State House wishes to unequivocally present His Excellency the State President Prof Arthur Peter Mutharika’s position on federalism as follows.
President Mutharika has on more than one occasion said that he would not stop anyone from advocating for federalism because he believes in freedom of expression which is enshrined in our Republican Constitution. He also has emphasized that he would love to see a healthy debate on the calls for federalism.
According to the President, what is important is that the outcome of the whole debate should be what is in the best interest of Malawians.
In this regard, his emphasis is that those advocating for federalism should do so in an honest manner and without selfish ulterior motives which could lead to societal disintegration.
The President is of the view that it is up to Malawians to decide on what is in the best interest of our country or a particular region.
Our national interests are defined by a number of aspects such as economic interests, social interests, political interests and other aspects which define our national identity as Malawians.
During the 2006 Constitutional Review Conference President Mutharika, then, Professor of Law at Washington School of Law, was invited by the Law Commission to be one of the consultants and speakers at the National Review Conference.
It is worth noting that during the conference President Mutharika was only providing alternatives and suggestions as someone being consulted in a personal capacity to provide his scholarly views on proposals for reviewing the Republican Constitution.
As is the case at such conferences, views such as the ones presented by President Mutharika and everybody else were subject and open for debate and were not definitive, prescriptive or conclusive but were to be taken as mere suggestions that should be debated on.
In his presentation entitled Towards a More Manageable Constitution, President Mutharika proposed rotational presidency, federalism and proportional representation as three possible ways of addressing concerns about regional marginalization.
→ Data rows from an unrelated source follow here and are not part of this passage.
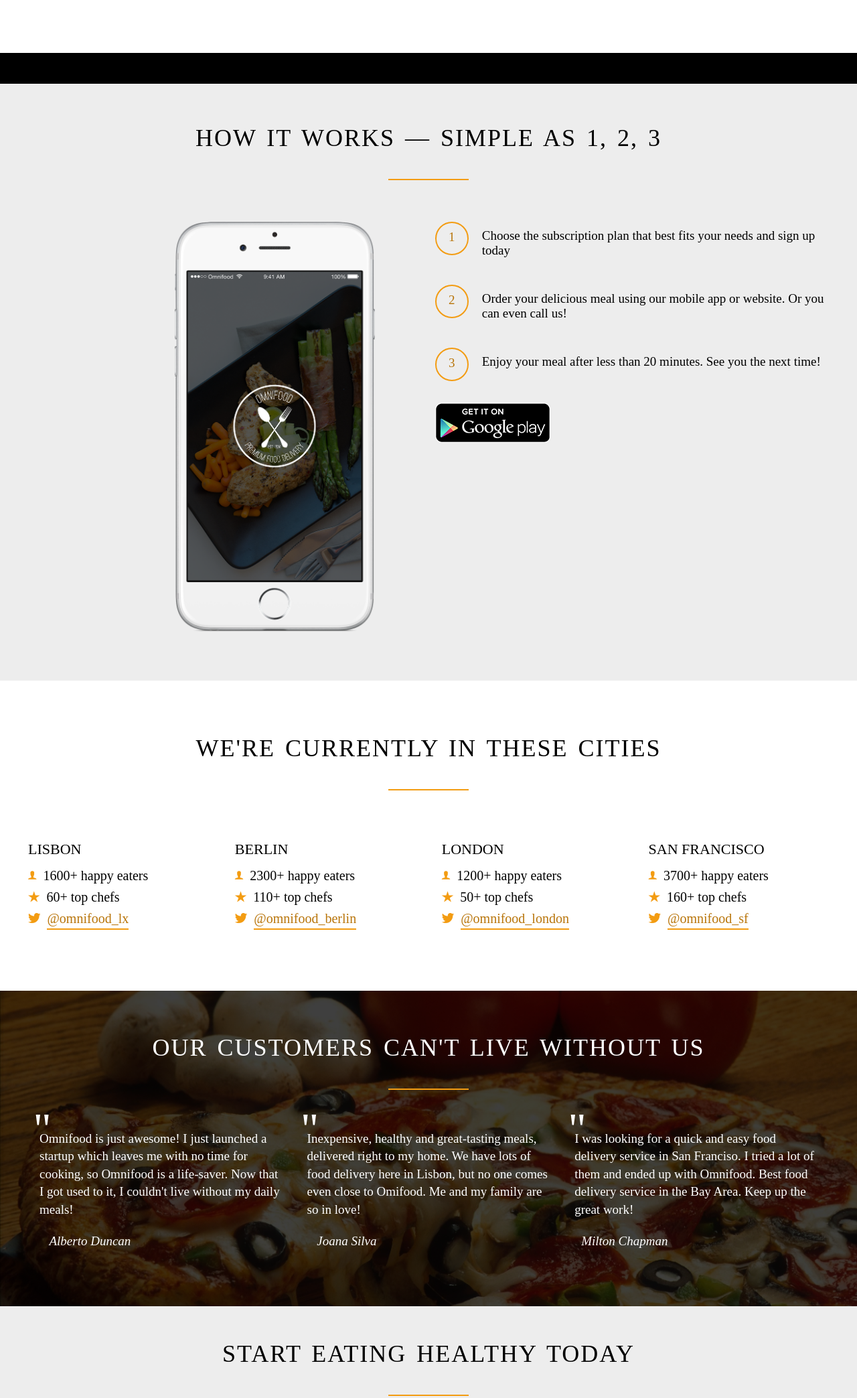
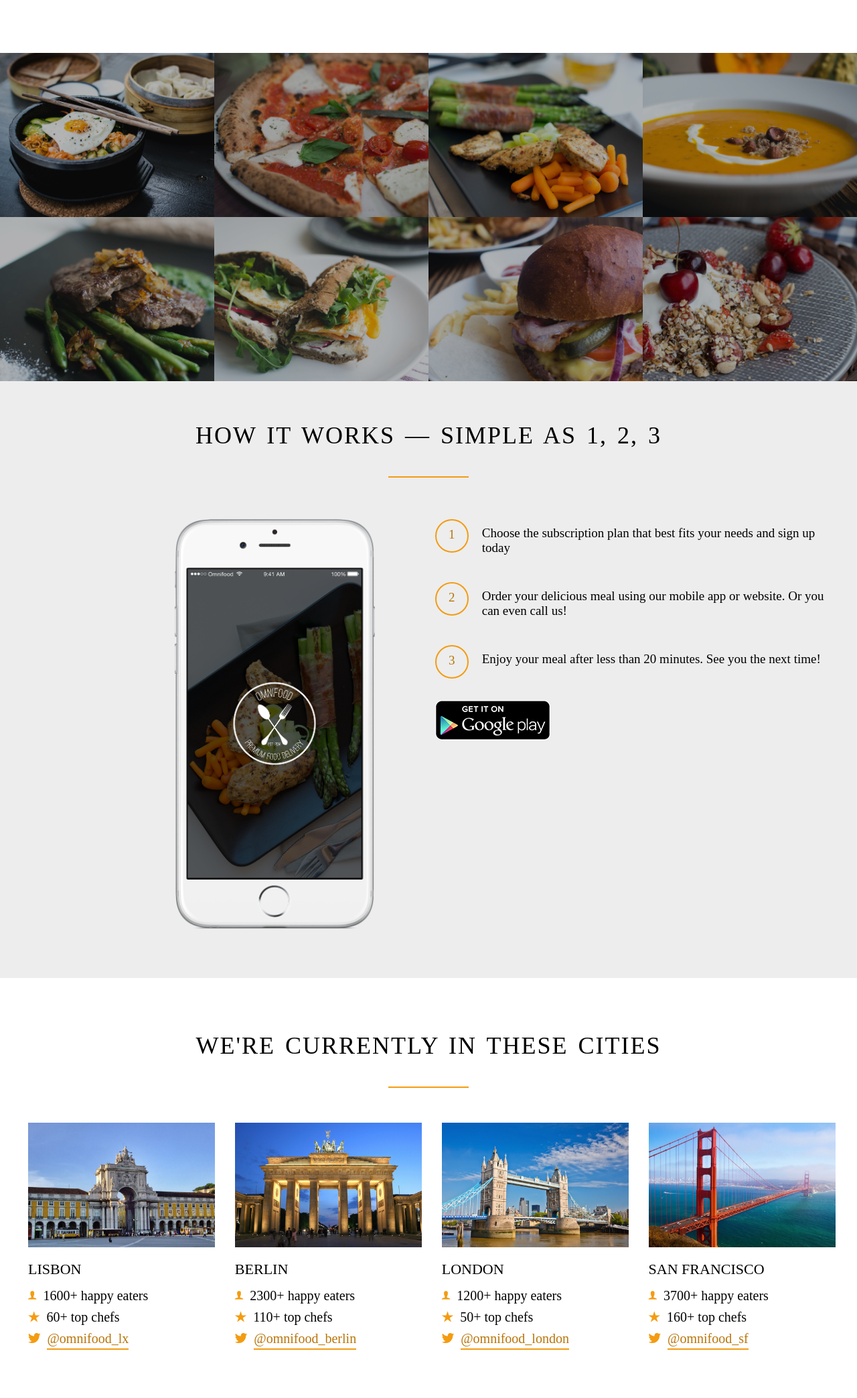
Before and after one commit to OmerAwan445/OmniFood_Website, a plain HTML site: page index.html in a window 1280 px wide. Shown: the part 1412-3499 px from the top of the page at 67% size. Drawn offline with Linux system fonts and the light colour scheme; files whose address does not match are found by name.

Commit message:
Update index.html

```diff
--- a/index.html
+++ b/index.html
@@ -89,22 +89,22 @@
     <ul class="meals-gallery">
       <li>
         <figure class="meals-fig">
-          <img src="/resources/css/img/1.jpg" alt="">
+          <img src="/css/img/1.jpg" alt="">
         </figure>
       </li>
       <li>
         <figure class="meals-fig">
-          <img src="/resources/css/img/2.jpg" alt="">
+          <img src="/css/img/2.jpg" alt="">
         </figure>
       </li>
       <li>
         <figure class="meals-fig">
-          <img src="/resources/css/img/3.jpg" alt="">
+          <img src="/css/img/3.jpg" alt="">
         </figure>
       </li>
       <li>
         <figure class="meals-fig">
-          <img src="/resources/css/img/4.jpg" alt="">
+          <img src="/css/img/4.jpg" alt="">
         </figure>
       </li>
     </ul>
@@ -112,22 +112,22 @@
     <ul class="meals-gallery">
       <li>
         <figure class="meals-fig">
-          <img src="/resources/css/img/5.jpg" alt="">
+          <img src="/css/img/5.jpg" alt="">
         </figure>
       </li>
       <li>
         <figure class="meals-fig">
-          <img src="/resources/css/img/6.jpg" alt="">
+          <img src="/css/img/6.jpg" alt="">
         </figure>
       </li>
       <li>
         <figure class="meals-fig">
-          <img src="/resources/css/img/7.jpg" alt="">
+          <img src="/css/img/7.jpg" alt="">
         </figure>
       </li>
       <li>
         <figure class="meals-fig">
-          <img src="/resources/css/img/8.jpg" alt="">
+          <img src="/css/img/8.jpg" alt="">
         </figure>
       </li>
     </ul>
@@ -176,7 +176,7 @@
     <div class="row ">
       <div class="col span-1-of-4">
       <div class="city-box">
-        <img src="/resources/css/img/lisbon-3.jpg" alt="" class="city-img">
+        <img src="/css/img/lisbon-3.jpg" alt="" class="city-img">
         <h3>Lisbon</h3>
         <div class="city-details">
           <div class="city-feature">
@@ -197,7 +197,7 @@
 
       <div class="col span-1-of-4">
       <div class="city-box ">
-        <img src="/resources/css/img/berlin.jpg" alt="" class="city-img">
+        <img src="/css/img/berlin.jpg" alt="" class="city-img">
         <h3>Berlin</h3>
         <div class="city-details">
           <div class="city-feature">
@@ -219,7 +219,7 @@
 
       <div class="col span-1-of-4">
       <div class="city-box ">
-        <img src="/resources/css/img/london.jpg" alt="" class="city-img">
+        <img src="/css/img/london.jpg" alt="" class="city-img">
         <h3>London</h3>
         <div class="city-details">
           <div class="city-feature">
@@ -239,7 +239,7 @@
     </div>
     <div class="col span-1-of-4">
       <div class="city-box">
-        <img src="/resources/css/img/san-francisco.jpg" alt="" class="city-img">
+        <img src="/css/img/san-francisco.jpg" alt="" class="city-img">
         <h3>San Francisco</h3>
         <div class="city-details">
           <div class="city-feature">
@@ -271,7 +271,7 @@
         <blockquote class="customer-post">
           Omnifood is just awesome! I just launched a startup which leaves me with no time for cooking, so Omnifood is a
           life-saver. Now that I got used to it, I couldn't live without my daily meals!
-          <cite class="customer-img"> <img src="/resources/css/img/customer-1.jpg" alt=""> Alberto Duncan</cite>
+          <cite class="customer-img"> <img src="/css/img/customer-1.jpg" alt=""> Alberto Duncan</cite>
         </blockquote>
       </div>
 
@@ -279,7 +279,7 @@
         <blockquote class="customer-post">
           Inexpensive, healthy and great-tasting meals, delivered right to my home. We have lots of food delivery here
           in Lisbon, but no one comes even close to Omifood. Me and my family are so in love!
-          <cite class="customer-img"> <img src="/resources/css/img/customer-2.jpg" alt=""> Joana Silva</cite>
+          <cite class="customer-img"> <img src="/css/img/customer-2.jpg" alt=""> Joana Silva</cite>
         </blockquote>
       </div>
 
@@ -287,7 +287,7 @@
         <blockquote class="customer-post">
           I was looking for a quick and easy food delivery service in San Franciso. I tried a lot of them and ended up
           with Omnifood. Best food delivery service in the Bay Area. Keep up the great work!
-          <cite class="customer-img"> <img src="/resources/css/img/customer-3.jpg" alt="">Milton Chapman </cite>
+          <cite class="customer-img"> <img src="/css/img/customer-3.jpg" alt="">Milton Chapman </cite>
         </blockquote>
       </div>
     </div>
```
He tackled and reacted to various issues under the three main themes of the Conference namely:
(a) Make Good Governance the underlying purpose of the Malawi Constitution;
(b) Provide objective principles which do not target individuals or groups for reward or punishment; and
(c) Select the most appropriate areas for inclusion in the Constitution and also choose which ones should go to the Legislature.
Within the context of these discussions, President Mutharika reacted to various scenarios presented by Consultation Papers made available at the conference. The President’s views were not prescriptive. He was not advocating for Rotational Presidency, Proportional Representation or Federalism. The President made an expert scholarly presentation by simply outlining the various models available to Malawians, from which delegates to the constitutional conference could make informed decisions.
In his presentation, the President proposed that the three regions could be abolished because they were created just for colonial administrators’ convenience but they are not of geographical importance.
President Mutharika’s suggestion was that once the three regional administrative districts are abolished then the district could be created as the basic administrative unit.
However, Malawi embraced decentralization as a model of fast-tracking local governance and local development, and it is the President’s belief that essentially this must provide more decision power to people.
Therefore, it is the President’s wish that as the nation is debating federalism, we should also deeply consider the gains that this nation can make if we collectively choose to strengthen the decentralization process.
The President remains committed to a healthy debate on the issue of federalism and allowing Malawians to decide on the matter.
However, the President will do this within the context and against the background of an oath that he took to protect the laws and the Constitution of the country.
The President has got a constitutional mandate to uphold and safeguard our national sovereignty which is critical to our national unity.
His presentation at the 2006 conference is consistent with the President’s current position which calls for stakeholders to debate the issues of Federalism freely and honestly.
Presidential Press Secretary